Verbatim copy, images omitted: return the full listing.

=====

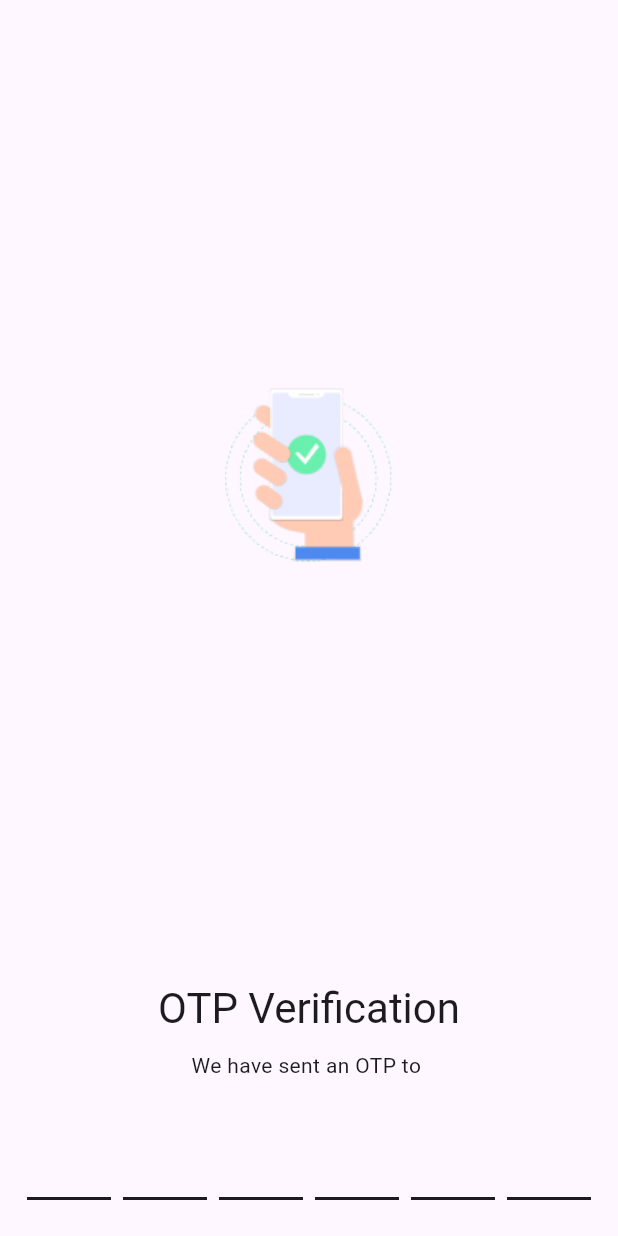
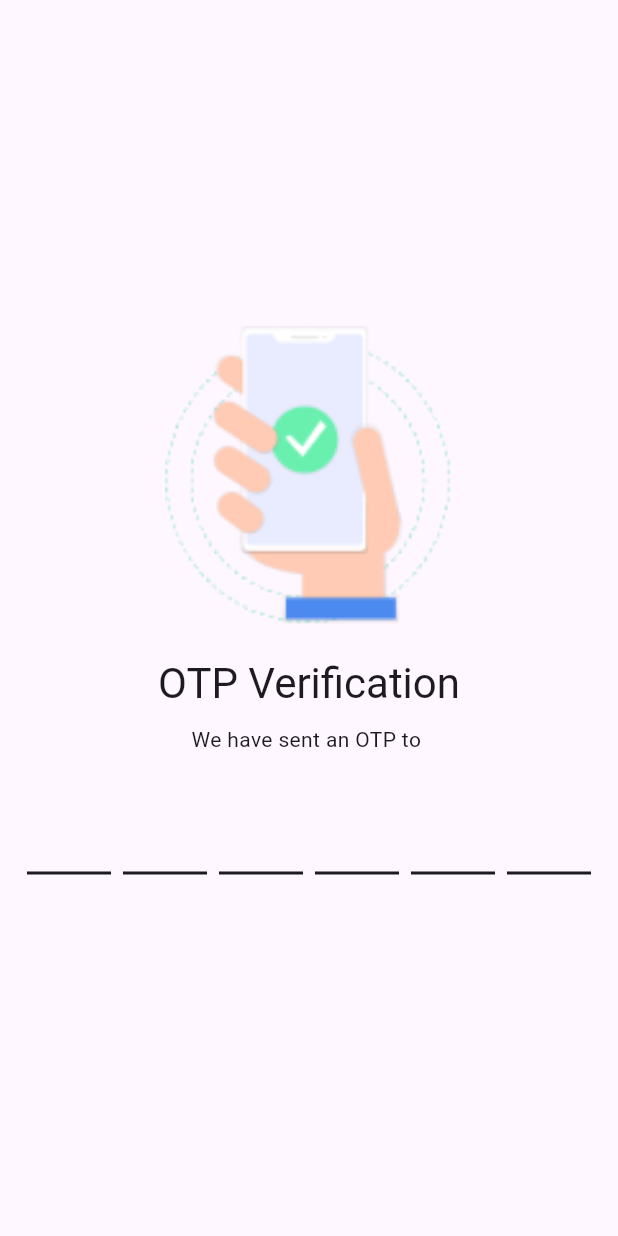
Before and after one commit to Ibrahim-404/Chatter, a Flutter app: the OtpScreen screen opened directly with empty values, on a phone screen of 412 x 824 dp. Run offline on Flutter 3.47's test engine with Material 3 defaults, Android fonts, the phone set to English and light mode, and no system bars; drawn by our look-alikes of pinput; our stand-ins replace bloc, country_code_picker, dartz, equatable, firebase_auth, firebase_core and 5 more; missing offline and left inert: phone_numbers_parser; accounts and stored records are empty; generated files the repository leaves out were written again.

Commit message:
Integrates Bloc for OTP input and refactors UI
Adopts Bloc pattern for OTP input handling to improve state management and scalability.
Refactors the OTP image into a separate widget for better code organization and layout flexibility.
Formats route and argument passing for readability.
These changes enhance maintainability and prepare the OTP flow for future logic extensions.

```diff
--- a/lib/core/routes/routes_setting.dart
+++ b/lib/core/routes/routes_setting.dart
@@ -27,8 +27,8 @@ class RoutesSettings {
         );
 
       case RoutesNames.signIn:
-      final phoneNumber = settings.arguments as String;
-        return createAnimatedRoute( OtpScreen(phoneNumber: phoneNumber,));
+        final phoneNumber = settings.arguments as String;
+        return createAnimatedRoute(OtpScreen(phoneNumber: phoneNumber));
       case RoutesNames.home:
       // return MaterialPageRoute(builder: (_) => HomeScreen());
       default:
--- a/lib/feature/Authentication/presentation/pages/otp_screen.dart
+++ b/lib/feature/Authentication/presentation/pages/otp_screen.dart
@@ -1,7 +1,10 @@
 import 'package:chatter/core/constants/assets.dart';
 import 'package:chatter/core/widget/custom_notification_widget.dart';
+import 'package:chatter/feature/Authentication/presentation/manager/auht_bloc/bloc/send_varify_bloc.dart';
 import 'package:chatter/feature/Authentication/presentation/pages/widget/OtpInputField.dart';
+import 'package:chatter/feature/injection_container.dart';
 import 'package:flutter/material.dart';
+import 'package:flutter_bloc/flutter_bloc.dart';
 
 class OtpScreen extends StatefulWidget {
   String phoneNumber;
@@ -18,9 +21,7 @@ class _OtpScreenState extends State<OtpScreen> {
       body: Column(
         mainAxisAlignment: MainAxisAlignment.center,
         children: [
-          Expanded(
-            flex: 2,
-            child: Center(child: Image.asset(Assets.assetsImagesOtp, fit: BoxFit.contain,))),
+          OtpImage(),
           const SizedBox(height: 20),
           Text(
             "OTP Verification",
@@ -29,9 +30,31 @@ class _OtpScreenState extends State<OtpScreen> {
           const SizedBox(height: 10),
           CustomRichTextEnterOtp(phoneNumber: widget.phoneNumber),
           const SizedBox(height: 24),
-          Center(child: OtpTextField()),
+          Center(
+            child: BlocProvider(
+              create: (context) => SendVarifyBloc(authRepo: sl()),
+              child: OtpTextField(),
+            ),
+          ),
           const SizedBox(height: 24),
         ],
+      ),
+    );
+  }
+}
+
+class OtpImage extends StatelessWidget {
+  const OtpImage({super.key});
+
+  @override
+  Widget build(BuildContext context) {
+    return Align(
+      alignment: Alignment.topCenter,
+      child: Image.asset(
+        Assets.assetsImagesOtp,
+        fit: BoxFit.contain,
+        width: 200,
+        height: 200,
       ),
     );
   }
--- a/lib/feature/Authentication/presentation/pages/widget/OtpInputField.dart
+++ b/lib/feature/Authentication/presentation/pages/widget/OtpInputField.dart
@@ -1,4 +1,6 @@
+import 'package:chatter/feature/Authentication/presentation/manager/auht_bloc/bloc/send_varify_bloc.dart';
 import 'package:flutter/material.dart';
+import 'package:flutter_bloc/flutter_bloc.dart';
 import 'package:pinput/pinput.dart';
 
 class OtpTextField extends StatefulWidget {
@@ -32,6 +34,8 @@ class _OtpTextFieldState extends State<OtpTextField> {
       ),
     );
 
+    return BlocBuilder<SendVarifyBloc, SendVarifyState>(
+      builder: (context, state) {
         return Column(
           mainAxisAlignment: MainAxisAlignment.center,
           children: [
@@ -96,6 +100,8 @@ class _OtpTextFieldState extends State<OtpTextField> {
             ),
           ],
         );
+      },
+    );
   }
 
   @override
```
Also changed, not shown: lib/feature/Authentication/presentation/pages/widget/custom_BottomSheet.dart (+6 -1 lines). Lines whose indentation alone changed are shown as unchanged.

=====

Exercise solution -
Before and after one commit to Ibrahim-404/Chatter, a Flutter app: the OtpScreen screen opened directly with empty values, on a phone screen of 412 x 824 dp. Run offline on Flutter 3.47's test engine with Material 3 defaults, Android fonts, the phone set to English and light mode, and no system bars; drawn by our look-alikes of pinput; our stand-ins replace bloc, country_code_picker, dartz, equatable, firebase_auth, firebase_core and 5 more; missing offline and left inert: phone_numbers_parser; accounts and stored records are empty; generated files the repository leaves out were written again.

Commit message:
Integrates Bloc for OTP input and refactors UI
Adopts Bloc pattern for OTP input handling to improve state management and scalability.
Refactors the OTP image into a separate widget for better code organization and layout flexibility.
Formats route and argument passing for readability.
These changes enhance maintainability and prepare the OTP flow for future logic extensions.

```diff
--- a/lib/core/routes/routes_setting.dart
+++ b/lib/core/routes/routes_setting.dart
@@ -27,8 +27,8 @@ class RoutesSettings {
         );
 
       case RoutesNames.signIn:
-      final phoneNumber = settings.arguments as String;
-        return createAnimatedRoute( OtpScreen(phoneNumber: phoneNumber,));
+        final phoneNumber = settings.arguments as String;
+        return createAnimatedRoute(OtpScreen(phoneNumber: phoneNumber));
       case RoutesNames.home:
       // return MaterialPageRoute(builder: (_) => HomeScreen());
       default:
--- a/lib/feature/Authentication/presentation/pages/otp_screen.dart
+++ b/lib/feature/Authentication/presentation/pages/otp_screen.dart
@@ -1,7 +1,10 @@
 import 'package:chatter/core/constants/assets.dart';
 import 'package:chatter/core/widget/custom_notification_widget.dart';
+import 'package:chatter/feature/Authentication/presentation/manager/auht_bloc/bloc/send_varify_bloc.dart';
 import 'package:chatter/feature/Authentication/presentation/pages/widget/OtpInputField.dart';
+import 'package:chatter/feature/injection_container.dart';
 import 'package:flutter/material.dart';
+import 'package:flutter_bloc/flutter_bloc.dart';
 
 class OtpScreen extends StatefulWidget {
   String phoneNumber;
@@ -18,9 +21,7 @@ class _OtpScreenState extends State<OtpScreen> {
       body: Column(
         mainAxisAlignment: MainAxisAlignment.center,
         children: [
-          Expanded(
-            flex: 2,
-            child: Center(child: Image.asset(Assets.assetsImagesOtp, fit: BoxFit.contain,))),
+          OtpImage(),
           const SizedBox(height: 20),
           Text(
             "OTP Verification",
@@ -29,9 +30,31 @@ class _OtpScreenState extends State<OtpScreen> {
           const SizedBox(height: 10),
           CustomRichTextEnterOtp(phoneNumber: widget.phoneNumber),
           const SizedBox(height: 24),
-          Center(child: OtpTextField()),
+          Center(
+            child: BlocProvider(
+              create: (context) => SendVarifyBloc(authRepo: sl()),
+              child: OtpTextField(),
+            ),
+          ),
           const SizedBox(height: 24),
         ],
+      ),
+    );
+  }
+}
+
+class OtpImage extends StatelessWidget {
+  const OtpImage({super.key});
+
+  @override
+  Widget build(BuildContext context) {
+    return Align(
+      alignment: Alignment.topCenter,
+      child: Image.asset(
+        Assets.assetsImagesOtp,
+        fit: BoxFit.contain,
+        width: 200,
+        height: 200,
       ),
     );
   }
--- a/lib/feature/Authentication/presentation/pages/widget/OtpInputField.dart
+++ b/lib/feature/Authentication/presentation/pages/widget/OtpInputField.dart
@@ -1,4 +1,6 @@
+import 'package:chatter/feature/Authentication/presentation/manager/auht_bloc/bloc/send_varify_bloc.dart';
 import 'package:flutter/material.dart';
+import 'package:flutter_bloc/flutter_bloc.dart';
 import 'package:pinput/pinput.dart';
 
 class OtpTextField extends StatefulWidget {
@@ -32,6 +34,8 @@ class _OtpTextFieldState extends State<OtpTextField> {
       ),
     );
 
+    return BlocBuilder<SendVarifyBloc, SendVarifyState>(
+      builder: (context, state) {
         return Column(
           mainAxisAlignment: MainAxisAlignment.center,
           children: [
@@ -96,6 +100,8 @@ class _OtpTextFieldState extends State<OtpTextField> {
             ),
           ],
         );
+      },
+    );
   }
 
   @override
```
Also changed, not shown: lib/feature/Authentication/presentation/pages/widget/custom_BottomSheet.dart (+6 -1 lines). Lines whose indentation alone changed are shown as unchanged.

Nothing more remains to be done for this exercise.